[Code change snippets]
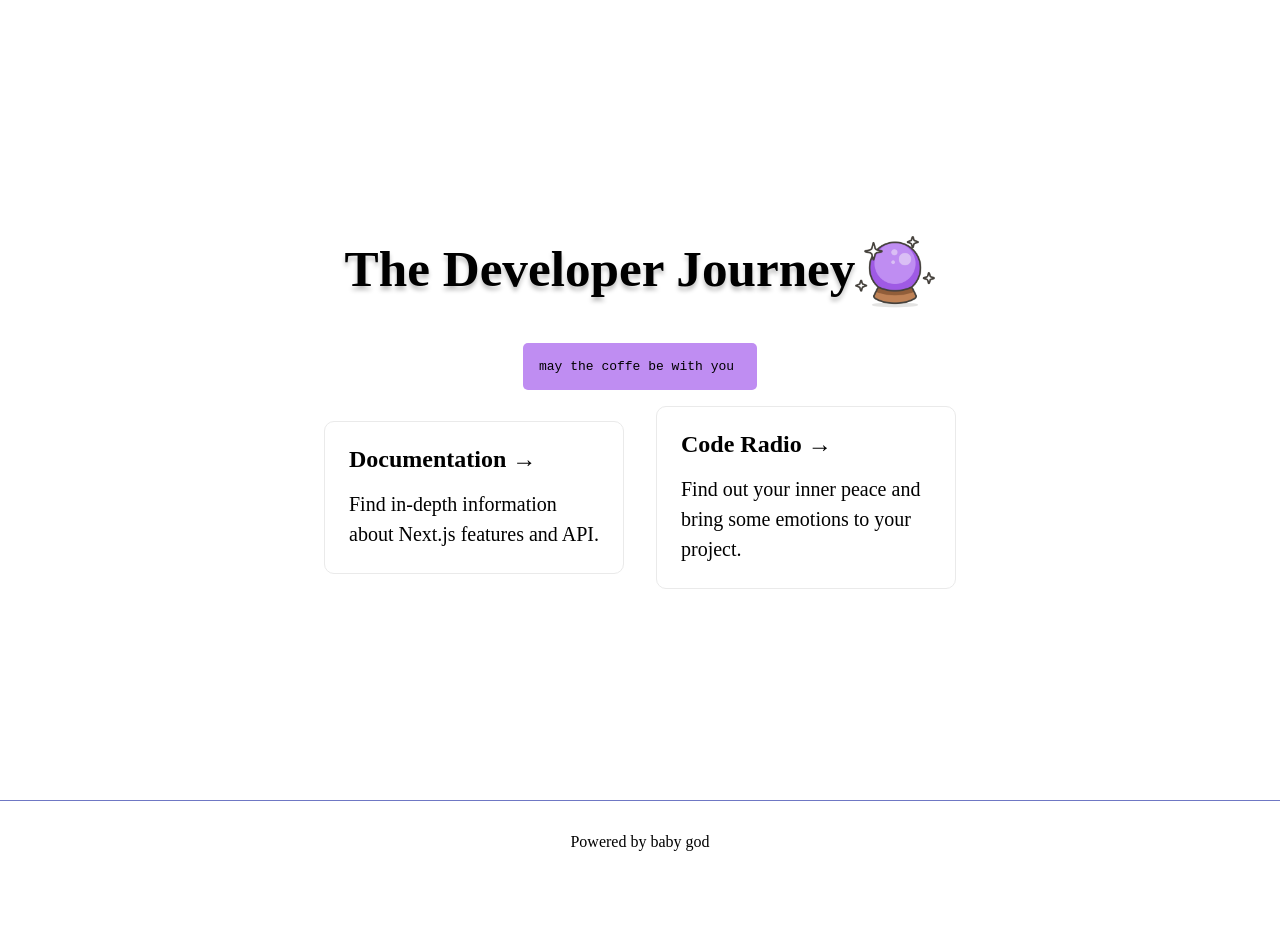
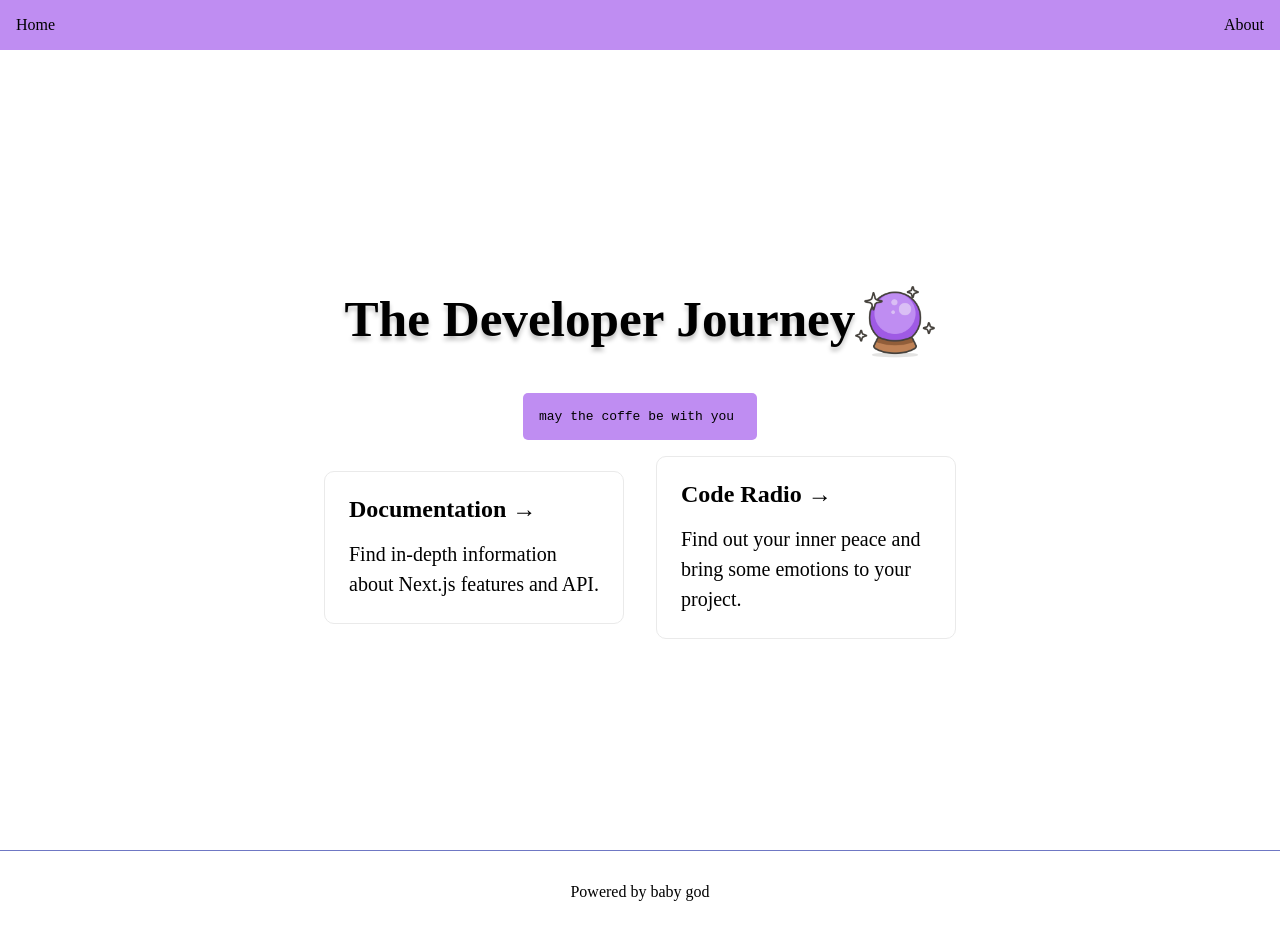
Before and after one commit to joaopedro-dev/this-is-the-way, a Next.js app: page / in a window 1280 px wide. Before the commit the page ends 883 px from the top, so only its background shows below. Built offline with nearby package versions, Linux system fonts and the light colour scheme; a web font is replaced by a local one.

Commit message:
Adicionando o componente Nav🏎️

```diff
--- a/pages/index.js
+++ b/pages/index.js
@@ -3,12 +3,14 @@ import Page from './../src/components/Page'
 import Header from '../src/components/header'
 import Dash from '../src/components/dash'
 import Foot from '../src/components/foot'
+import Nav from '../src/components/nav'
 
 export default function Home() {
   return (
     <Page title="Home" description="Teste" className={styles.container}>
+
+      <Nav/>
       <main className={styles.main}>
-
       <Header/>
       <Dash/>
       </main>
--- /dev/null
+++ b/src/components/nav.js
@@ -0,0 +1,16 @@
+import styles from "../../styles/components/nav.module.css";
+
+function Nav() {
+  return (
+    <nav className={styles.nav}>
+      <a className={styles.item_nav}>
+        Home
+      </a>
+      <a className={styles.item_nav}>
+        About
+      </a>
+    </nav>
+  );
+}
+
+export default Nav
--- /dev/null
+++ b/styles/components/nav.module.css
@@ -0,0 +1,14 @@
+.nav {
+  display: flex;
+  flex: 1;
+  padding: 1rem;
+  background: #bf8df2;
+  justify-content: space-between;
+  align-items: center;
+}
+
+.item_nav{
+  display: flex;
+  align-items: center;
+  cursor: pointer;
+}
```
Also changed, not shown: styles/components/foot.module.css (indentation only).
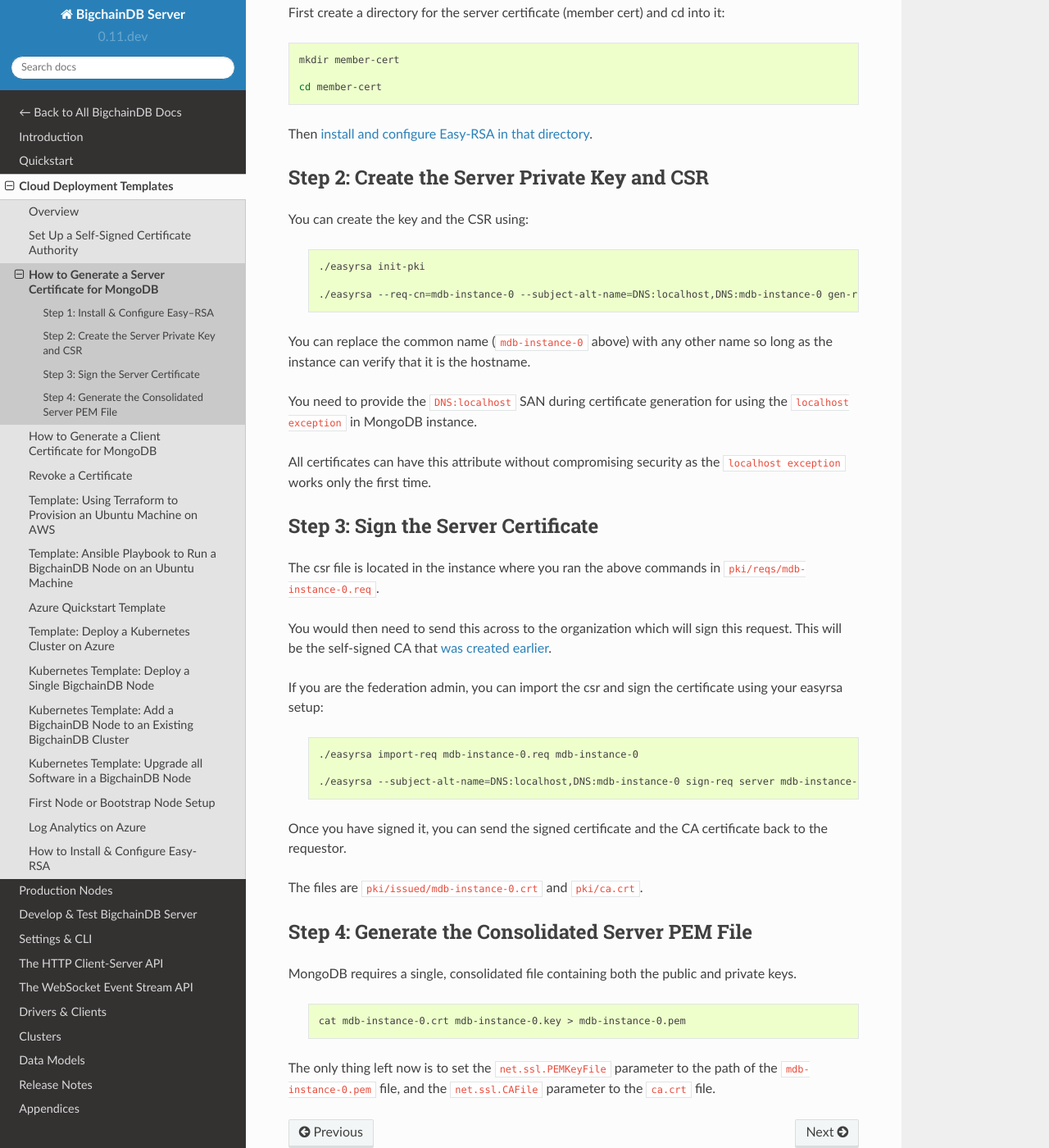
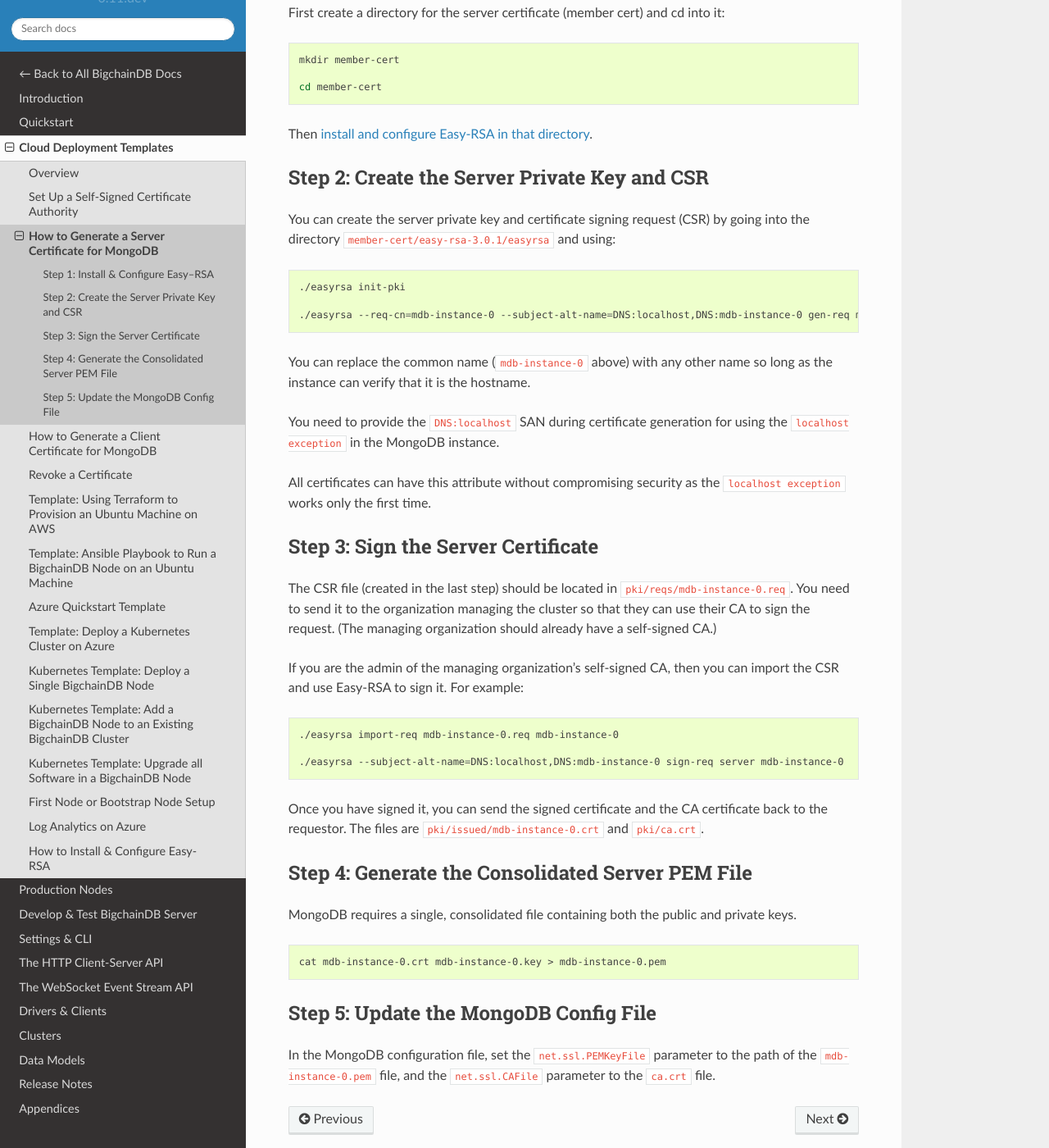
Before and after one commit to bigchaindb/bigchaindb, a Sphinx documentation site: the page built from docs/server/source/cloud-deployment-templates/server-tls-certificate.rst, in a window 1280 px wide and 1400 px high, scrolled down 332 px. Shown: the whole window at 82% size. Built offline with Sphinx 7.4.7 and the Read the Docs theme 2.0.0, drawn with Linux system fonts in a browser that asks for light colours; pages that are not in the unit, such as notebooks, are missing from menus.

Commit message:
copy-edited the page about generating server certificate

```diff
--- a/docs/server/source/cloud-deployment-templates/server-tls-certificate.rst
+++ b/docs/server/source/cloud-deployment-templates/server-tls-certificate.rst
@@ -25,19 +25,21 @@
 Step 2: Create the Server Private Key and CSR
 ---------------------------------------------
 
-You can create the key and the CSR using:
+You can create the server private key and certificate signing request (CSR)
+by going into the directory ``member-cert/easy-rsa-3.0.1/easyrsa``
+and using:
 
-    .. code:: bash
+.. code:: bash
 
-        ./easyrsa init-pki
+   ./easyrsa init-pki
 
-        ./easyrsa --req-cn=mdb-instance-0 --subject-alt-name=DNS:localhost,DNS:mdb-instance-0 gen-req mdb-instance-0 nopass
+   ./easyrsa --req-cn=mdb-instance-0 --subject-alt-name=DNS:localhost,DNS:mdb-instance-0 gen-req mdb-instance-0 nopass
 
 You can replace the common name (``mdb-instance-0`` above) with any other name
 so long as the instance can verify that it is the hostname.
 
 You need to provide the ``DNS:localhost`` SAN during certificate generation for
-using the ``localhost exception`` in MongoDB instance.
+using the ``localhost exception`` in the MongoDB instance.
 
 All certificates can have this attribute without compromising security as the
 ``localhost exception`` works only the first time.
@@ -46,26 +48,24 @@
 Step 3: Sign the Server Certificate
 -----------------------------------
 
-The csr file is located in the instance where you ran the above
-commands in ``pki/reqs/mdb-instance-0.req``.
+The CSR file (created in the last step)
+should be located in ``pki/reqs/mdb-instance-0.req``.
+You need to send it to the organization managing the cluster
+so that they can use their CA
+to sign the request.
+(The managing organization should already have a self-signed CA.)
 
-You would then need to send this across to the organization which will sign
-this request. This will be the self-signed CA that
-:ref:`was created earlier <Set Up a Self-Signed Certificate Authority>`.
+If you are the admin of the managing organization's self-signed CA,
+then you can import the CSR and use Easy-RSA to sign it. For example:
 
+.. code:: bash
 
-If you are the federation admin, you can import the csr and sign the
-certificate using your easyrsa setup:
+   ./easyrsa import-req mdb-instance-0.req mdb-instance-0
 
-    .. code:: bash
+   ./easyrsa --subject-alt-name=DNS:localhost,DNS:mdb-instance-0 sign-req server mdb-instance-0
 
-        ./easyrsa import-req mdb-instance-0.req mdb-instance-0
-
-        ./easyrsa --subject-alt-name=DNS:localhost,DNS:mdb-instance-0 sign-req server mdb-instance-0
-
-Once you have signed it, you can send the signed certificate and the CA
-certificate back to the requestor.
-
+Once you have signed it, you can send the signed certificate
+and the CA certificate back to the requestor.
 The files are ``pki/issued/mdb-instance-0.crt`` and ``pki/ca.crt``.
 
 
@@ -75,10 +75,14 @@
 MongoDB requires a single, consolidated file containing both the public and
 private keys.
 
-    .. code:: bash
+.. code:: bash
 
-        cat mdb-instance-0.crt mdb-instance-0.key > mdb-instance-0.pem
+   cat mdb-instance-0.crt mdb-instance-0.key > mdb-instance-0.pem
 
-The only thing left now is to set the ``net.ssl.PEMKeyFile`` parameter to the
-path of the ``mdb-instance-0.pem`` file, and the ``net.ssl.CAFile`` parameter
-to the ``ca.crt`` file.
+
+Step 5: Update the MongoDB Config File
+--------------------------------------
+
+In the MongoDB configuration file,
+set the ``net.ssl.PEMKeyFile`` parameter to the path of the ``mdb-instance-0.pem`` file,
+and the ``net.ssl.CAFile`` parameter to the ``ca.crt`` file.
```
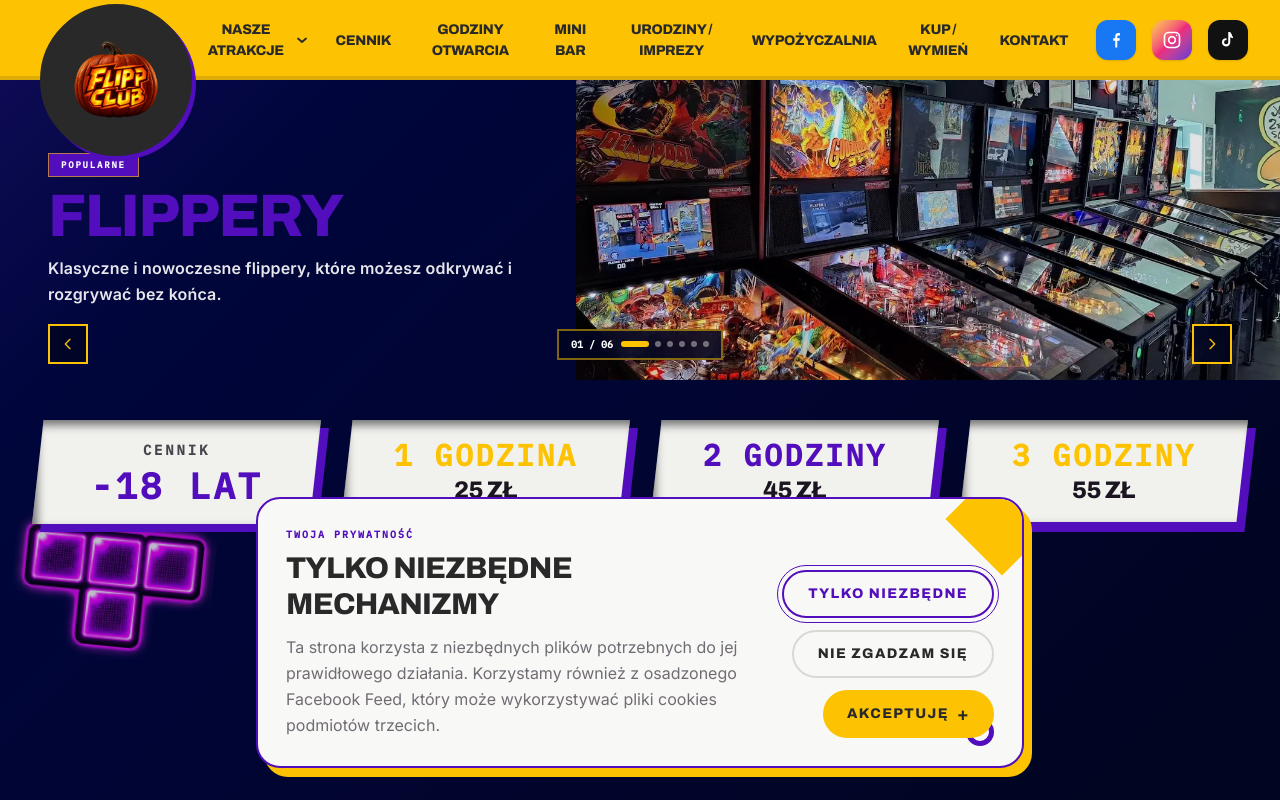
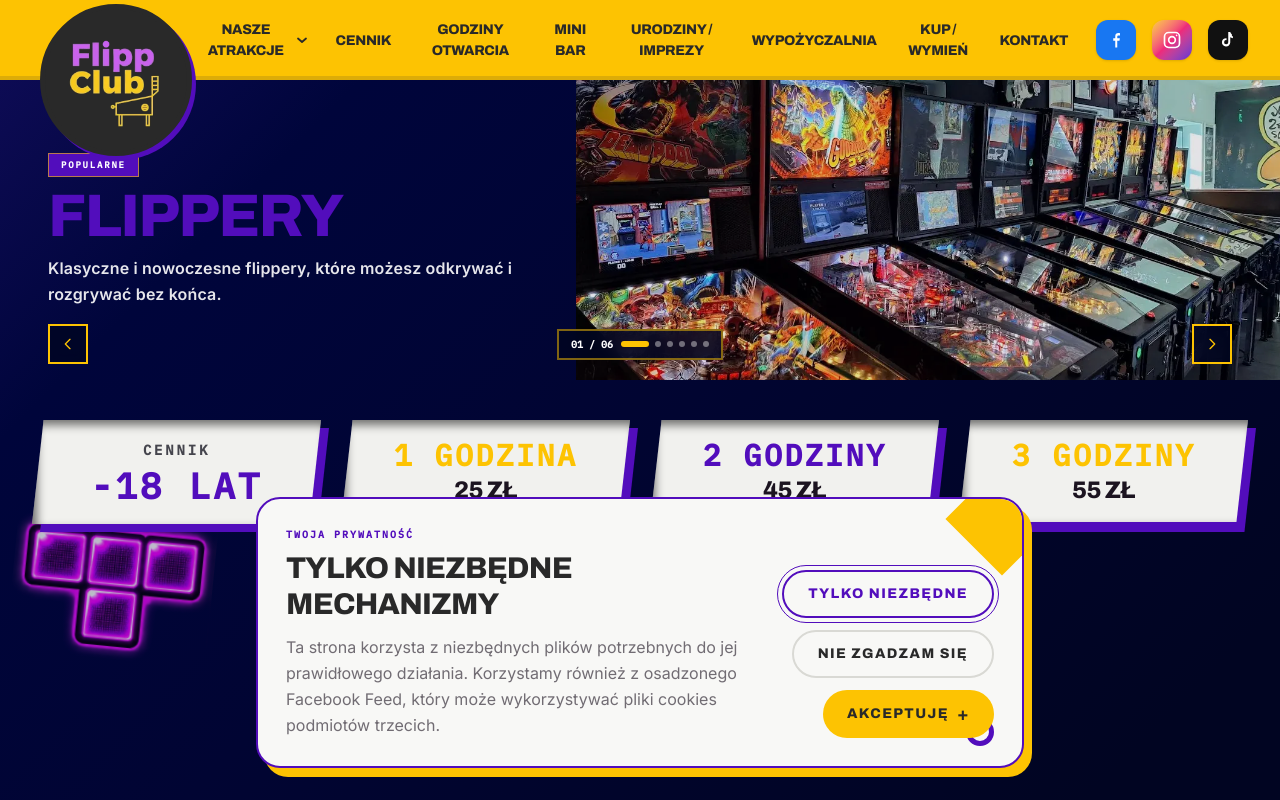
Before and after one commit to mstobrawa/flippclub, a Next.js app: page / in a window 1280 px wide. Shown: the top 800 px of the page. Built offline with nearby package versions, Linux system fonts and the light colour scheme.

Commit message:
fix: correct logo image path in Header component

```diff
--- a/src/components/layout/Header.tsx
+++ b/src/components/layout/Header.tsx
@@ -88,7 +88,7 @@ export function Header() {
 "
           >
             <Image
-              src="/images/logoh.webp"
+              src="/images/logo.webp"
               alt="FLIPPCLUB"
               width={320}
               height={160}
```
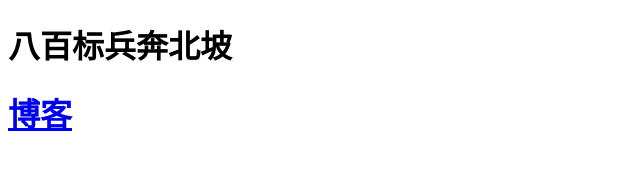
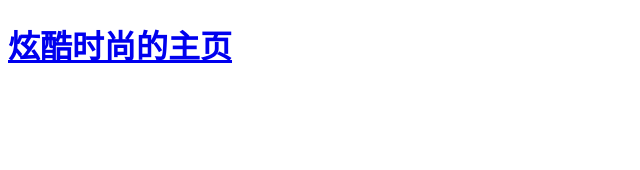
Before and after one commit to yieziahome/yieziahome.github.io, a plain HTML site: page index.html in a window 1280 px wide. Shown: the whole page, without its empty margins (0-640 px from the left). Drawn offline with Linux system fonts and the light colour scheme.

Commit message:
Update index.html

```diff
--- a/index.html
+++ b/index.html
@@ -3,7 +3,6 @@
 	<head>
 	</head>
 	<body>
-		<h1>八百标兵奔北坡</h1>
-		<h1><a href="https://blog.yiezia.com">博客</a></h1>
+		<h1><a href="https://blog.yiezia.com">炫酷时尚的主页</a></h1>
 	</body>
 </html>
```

- EXERCISE DIRECTIONS
When a line of the records has the word "easyrsa", pick it out and copy it.

- SOLVED PROBLEM
+by going into the directory ``member-cert/easy-rsa-3.0.1/easyrsa``
-        ./easyrsa init-pki
+   ./easyrsa init-pki
-        ./easyrsa --req-cn=mdb-instance-0 --subject-alt-name=DNS:localhost,DNS:mdb-instance-0 gen-req mdb-instance-0 nopass
+   ./easyrsa --req-cn=mdb-instance-0 --subject-alt-name=DNS:localhost,DNS:mdb-instance-0 gen-req mdb-instance-0 nopass
-certificate using your easyrsa setup:
+   ./easyrsa import-req mdb-instance-0.req mdb-instance-0
+   ./easyrsa --subject-alt-name=DNS:localhost,DNS:mdb-instance-0 sign-req server mdb-instance-0
-        ./easyrsa import-req mdb-instance-0.req mdb-instance-0
-        ./easyrsa --subject-alt-name=DNS:localhost,DNS:mdb-instance-0 sign-req server mdb-instance-0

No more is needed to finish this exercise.